(Supplied material Opens)
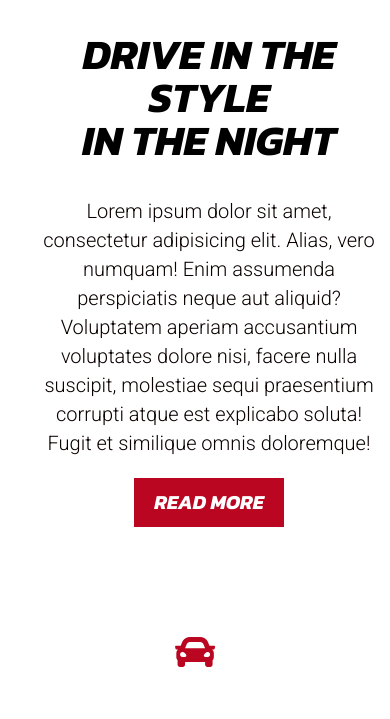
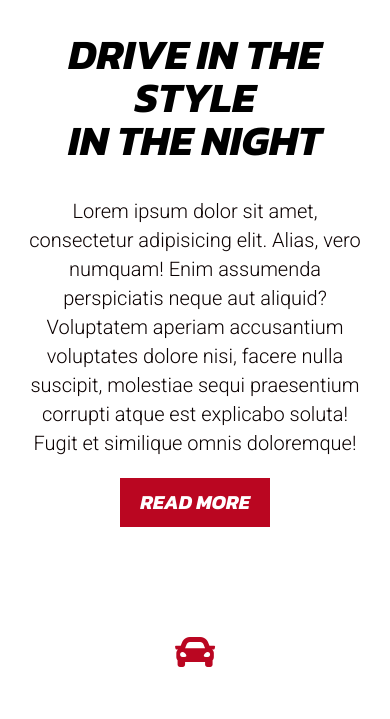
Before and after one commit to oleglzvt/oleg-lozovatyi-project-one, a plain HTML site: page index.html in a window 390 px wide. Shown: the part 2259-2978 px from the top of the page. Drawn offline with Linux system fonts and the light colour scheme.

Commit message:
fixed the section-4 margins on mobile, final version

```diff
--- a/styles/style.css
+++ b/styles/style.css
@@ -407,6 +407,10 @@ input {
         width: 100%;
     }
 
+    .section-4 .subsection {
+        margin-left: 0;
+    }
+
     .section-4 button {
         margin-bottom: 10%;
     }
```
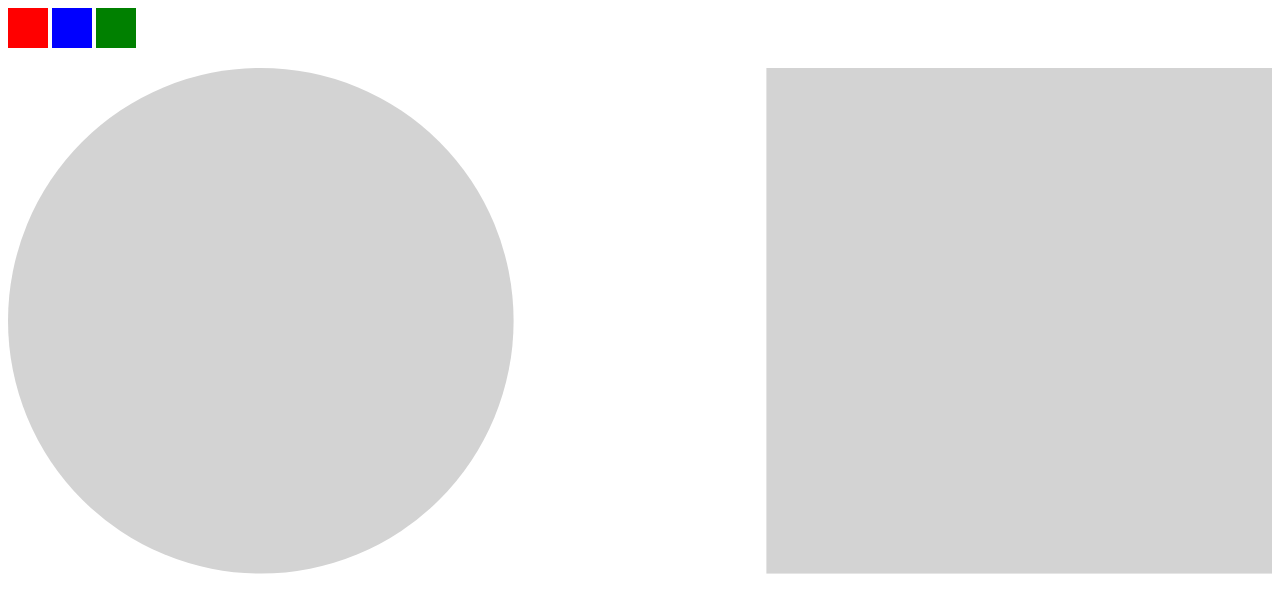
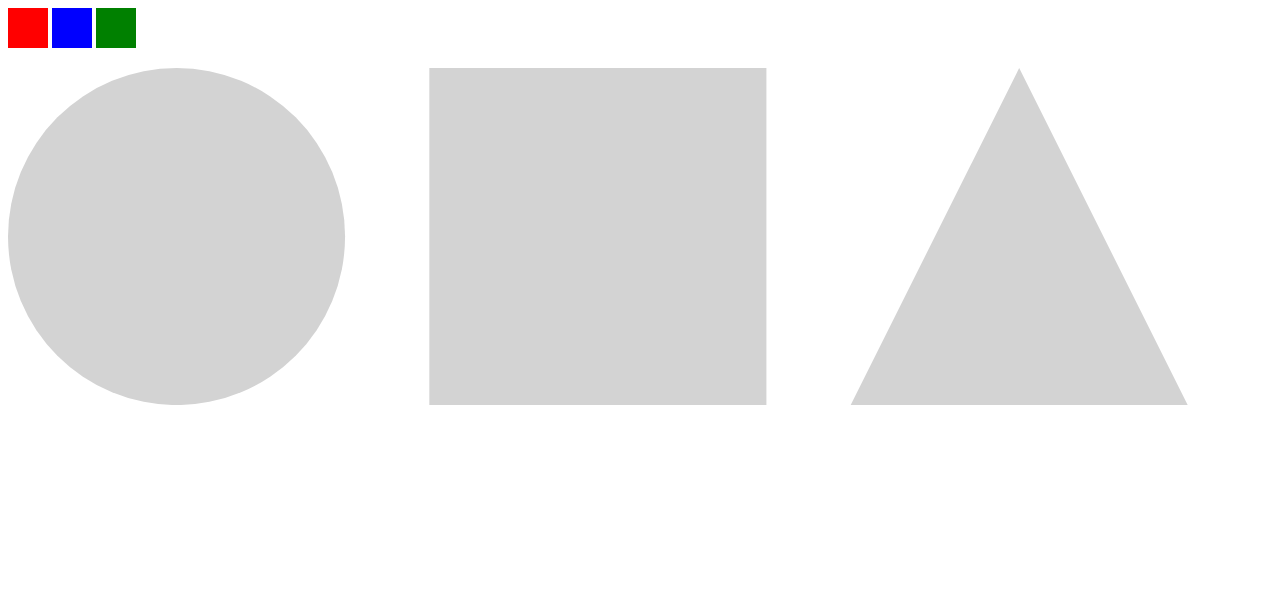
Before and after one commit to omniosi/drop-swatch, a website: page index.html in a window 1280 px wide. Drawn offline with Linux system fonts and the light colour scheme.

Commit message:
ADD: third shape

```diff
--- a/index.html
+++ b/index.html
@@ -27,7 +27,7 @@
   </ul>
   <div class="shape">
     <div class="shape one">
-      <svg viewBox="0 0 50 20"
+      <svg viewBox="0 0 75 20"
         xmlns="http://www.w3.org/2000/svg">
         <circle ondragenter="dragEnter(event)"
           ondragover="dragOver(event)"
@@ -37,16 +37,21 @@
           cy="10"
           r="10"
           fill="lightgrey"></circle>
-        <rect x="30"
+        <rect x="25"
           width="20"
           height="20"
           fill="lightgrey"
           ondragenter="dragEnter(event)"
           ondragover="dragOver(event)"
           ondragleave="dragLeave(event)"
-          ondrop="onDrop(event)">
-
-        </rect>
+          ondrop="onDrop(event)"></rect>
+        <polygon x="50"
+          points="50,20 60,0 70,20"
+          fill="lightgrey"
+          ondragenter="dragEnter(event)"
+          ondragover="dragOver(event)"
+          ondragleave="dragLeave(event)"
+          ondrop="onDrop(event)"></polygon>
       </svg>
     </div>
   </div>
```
(Supplied material Closes)
When a line in the data above contains the string "ondrop", copy that line.

*Response to the exercise*
-          ondrop="onDrop(event)">
+          ondrop="onDrop(event)"></rect>
+          ondrop="onDrop(event)"></polygon>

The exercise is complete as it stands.